Many creatures are endowed with a ready discernment to see what will turn to their own advantage & emolument; & will often discover more sagacity than could be expected. Thus Benham’s poultry watch for waggons loaded with wheat, & running after them pick up a number of grains which are shaken from the sheaves by the agitation of the carriages. Thus when my brother used to take down his gun to shoot sparrows, his cats would run out before him to be ready to pick up the birds as they fell.
Rode to Fir-grove in the parish of Bramshot, & saw the house & garden. The south wall of the kitchen-garden is covered with a range of vines of the sort called the millers-grape. Each vine was trained within a very narrow space, & their boughs upright: yet they had fine wood, & promised for much fruit, & were almost in full bloom. Mr Richardson’s vines, my sort, did not blow then: but Fir-grove is much more sheltered than Bramshot-place. The soils are the same, a warm sandy loam. When we came to Evely-corner a hen-partridge came out of a ditch, & ran along shivering with her wings, & crying out as if wounded, & unable to get from us. While the dam acted this distress, the boy who attended me, saw her brood, that was small & unable to fly, run for shelter into an old fox-earth under the bank. So wonderful a power is instinct.
Every ant-hill is in a strange hurry & confusion; & all the winged ants, agitated by some violent impulse, are leaving their homes; &, bent on emigration, swarm by myriads in the air, to the great emoulment of the hirundines, which fare luxuriously. Those that escape the swallows return no more to their nests, but looking out for new retreats, lay a foundation for future colonies. All the females at these times are pregnant.
No young partridges are flyers yet: but by the deportment of the dams it is plain they have chickens hatched; for they rise & fall before the horses feet, & hobble along as if wounded to draw-off attention from their helpless broods. Sphinx forte ocellata. A vast insect; appears after it is dusk, flying with an humming noise, & inserting it’s tongue into the bloom of the honey-suckle: it scarcely settles on the plants but feeds on the wing in the manner of humming-birds. Omiah, who is gone on board the Resolution, is expected to sail this week for Otaheite with Capt. Cook.
Saw yesterday a considerable flock of gulls flying over the hanger to the S.W. Gulls very seldom appear in this district; except sometimes on the forest ponds. * When horses, cows, sheep, deer, &c. feed in the wind, & rain, they always keep their heads down the wind, & their tails to the weather; but birds always perch, & chuse to fly, with their heads to the weather to prevent the winds from ruffling their feathers, & the cold & wet from penetrating their skins.

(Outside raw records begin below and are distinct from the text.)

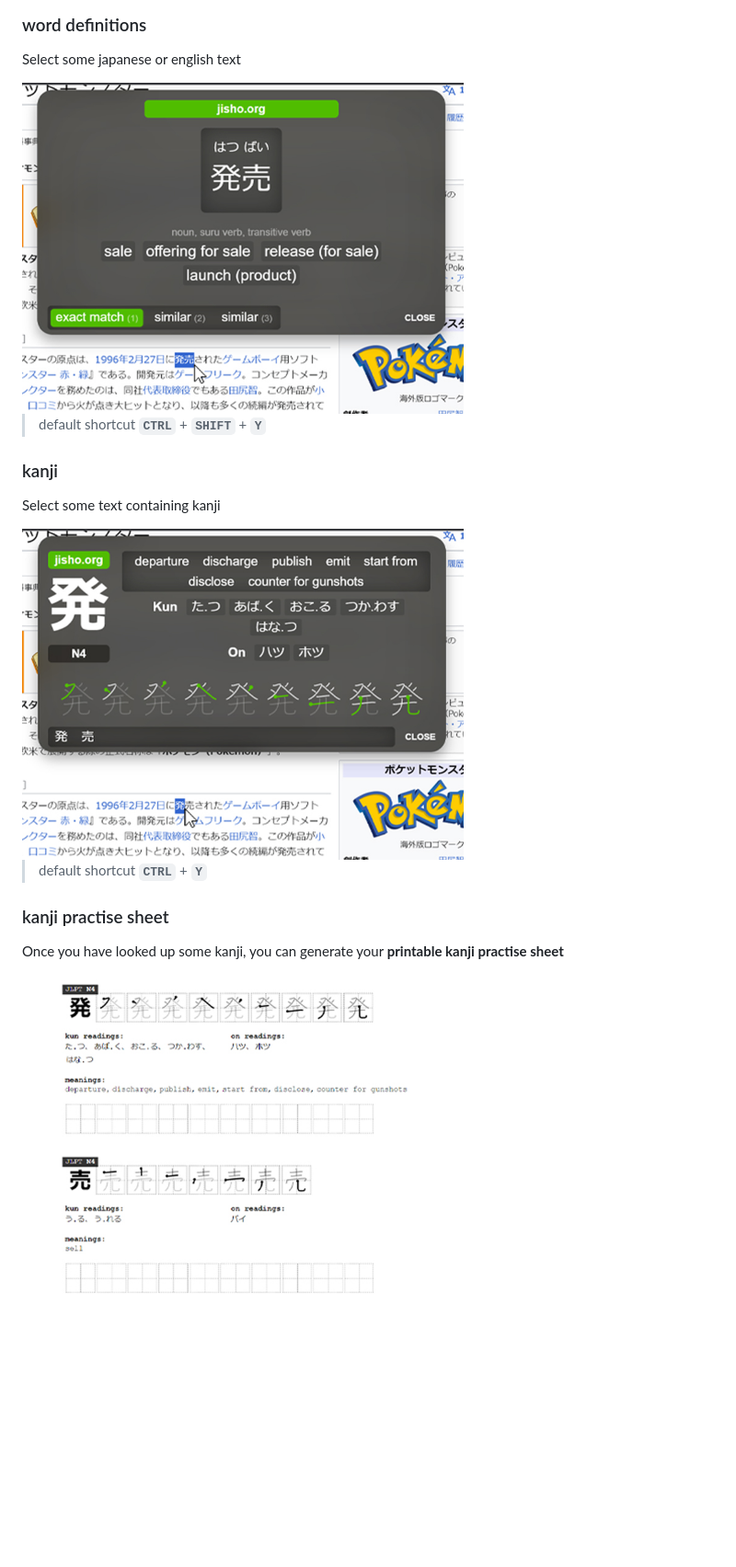
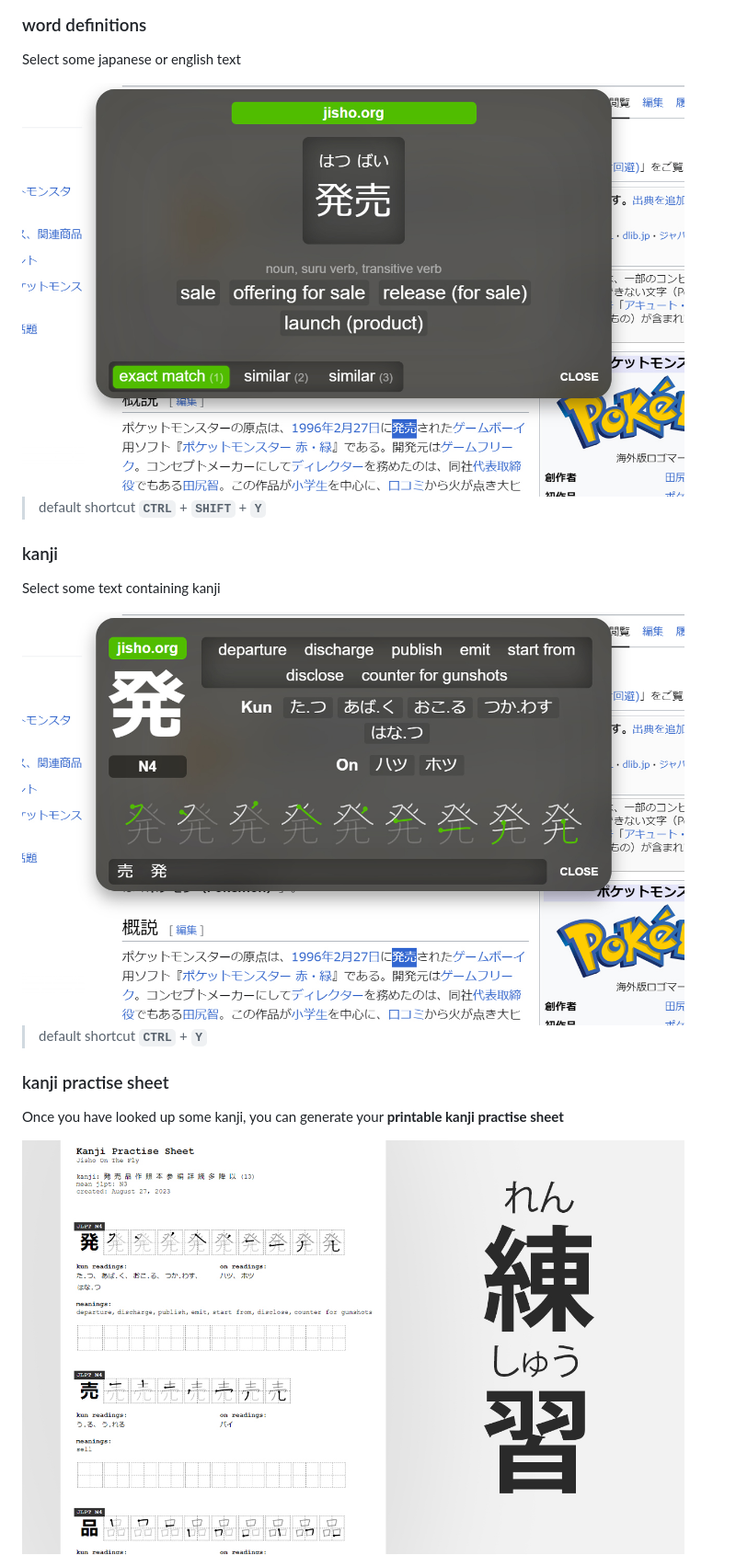
Before and after one commit to 9elt/Jisho, a Markdown page: README.md, the part around the change. Shown at 92% size. GitHub-like rendering; pictures changed too: media/definition.jpg, media/kanji.jpg, media/practise.jpg; blank space fills up the shorter version.

Commit message:
media and manifests updates

```diff
--- a/README.md
+++ b/README.md
@@ -9,7 +9,7 @@ Unofficial [**Jisho.org**](https://jisho.org) extension, to lookup word definiti
 
 Select some japanese or english text
 
-<img src="https://github.com/9elt/Jisho/blob/main/media/definition.jpg?v=0001" data-canonical-src="https://github.com/9elt/Jisho/blob/main/media/definition.jpg" width="480" />
+<img src="https://github.com/9elt/Jisho/blob/main/media/definition.jpg?v=0002" data-canonical-src="https://github.com/9elt/Jisho/blob/main/media/definition.jpg" width="720" />
 
 > default shortcut **`CTRL`** + **`SHIFT`** + **`Y`**
 
@@ -17,7 +17,7 @@ Select some japanese or english text
 
 Select some text containing kanji
 
-<img src="https://github.com/9elt/Jisho/blob/main/media/kanji.jpg?v=0001" data-canonical-src="https://github.com/9elt/Jisho/blob/main/media/kanji.jpg" width="480" />
+<img src="https://github.com/9elt/Jisho/blob/main/media/kanji.jpg?v=0002" data-canonical-src="https://github.com/9elt/Jisho/blob/main/media/kanji.jpg" width="720" />
 
 > default shortcut **`CTRL`** + **`Y`**
 
@@ -25,4 +25,4 @@ Select some text containing kanji
 
 Once you have looked up some kanji, you can generate your **printable kanji practise sheet**
 
-<img src="https://github.com/9elt/Jisho/blob/main/media/practise.jpg?v=0001" data-canonical-src="https://github.com/9elt/Jisho/blob/main/media/practise.jpg" width="480" />
+<img src="https://github.com/9elt/Jisho/blob/main/media/practise.jpg?v=0002" data-canonical-src="https://github.com/9elt/Jisho/blob/main/media/practise.jpg" width="720" />
```
Also changed, not shown: 5 other files.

Hay much damaged: many meadows not cut. This dripping season, which hurts individuals in their hay, does marvelous service to the public, in the spring-corn, after-grass, turneps, fallows, &c. Oats are much recovered, & brought-on. Wheat begins to change colour; is not lodged.

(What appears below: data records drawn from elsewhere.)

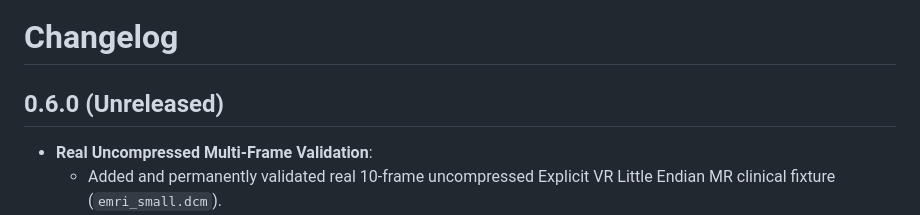
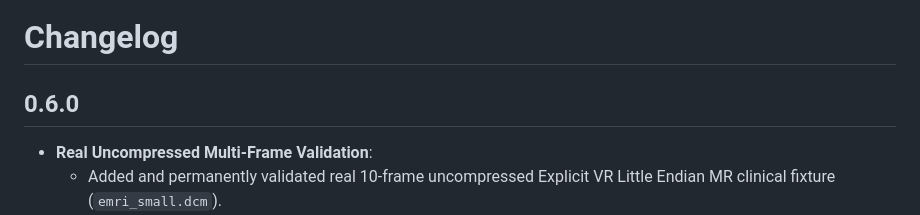
Before and after one commit to adhilkrishnag/dicom_viewer, a Markdown page: CHANGELOG.md, the part around the change. Rendered like a GitHub page.

```diff
--- a/CHANGELOG.md
+++ b/CHANGELOG.md
@@ -1,6 +1,6 @@
 # Changelog
 
-## 0.6.0 (Unreleased)
+## 0.6.0
 
 - **Real Uncompressed Multi-Frame Validation**:
   - Added and permanently validated real 10-frame uncompressed Explicit VR Little Endian MR clinical fixture (`emri_small.dcm`).
```
Also changed, not shown: README.md (+1 -1 lines).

* When a person approaches the haunt of fern-owls (caprimulgi) in an evening, they continue flying round the head of the obtruder; & striking their wings together above their backs, in the manner that the pigeons called smiters are known to do, make a smart snap: perhaps at that time they are jealous for their young; & their noise & gesture are intended by way of menace.
Drought has continued five weeks this day. Watered the rasp and annuals well.
* There is a sort of wild bee frequenting the garden-campion for the sake of its tomentum, which probably it turns to some purpose in the business of nidification. It is very pleasant to see with what address it strips off the pubes, running from the top to the bottom of a branch, & shaving it bare with all the dexterity of a hoop-shaver. When it has got a vast bundle, almost as large as itself, it flies away, holding it secure between it’s chin and it’s forelegs.
Fine haymaking: hay-cargin. Young hedge-hogs are frequently found, four or five in a litter. At five or six days old their spines, (which are then white) grow stiff enough to wound any body’s hands. They, I see, are born blind, like puppies; have small external ears; & can in part draw their skins down over their faces: but are not able to contract thenselves into a ball, as they do for defence when well-grown.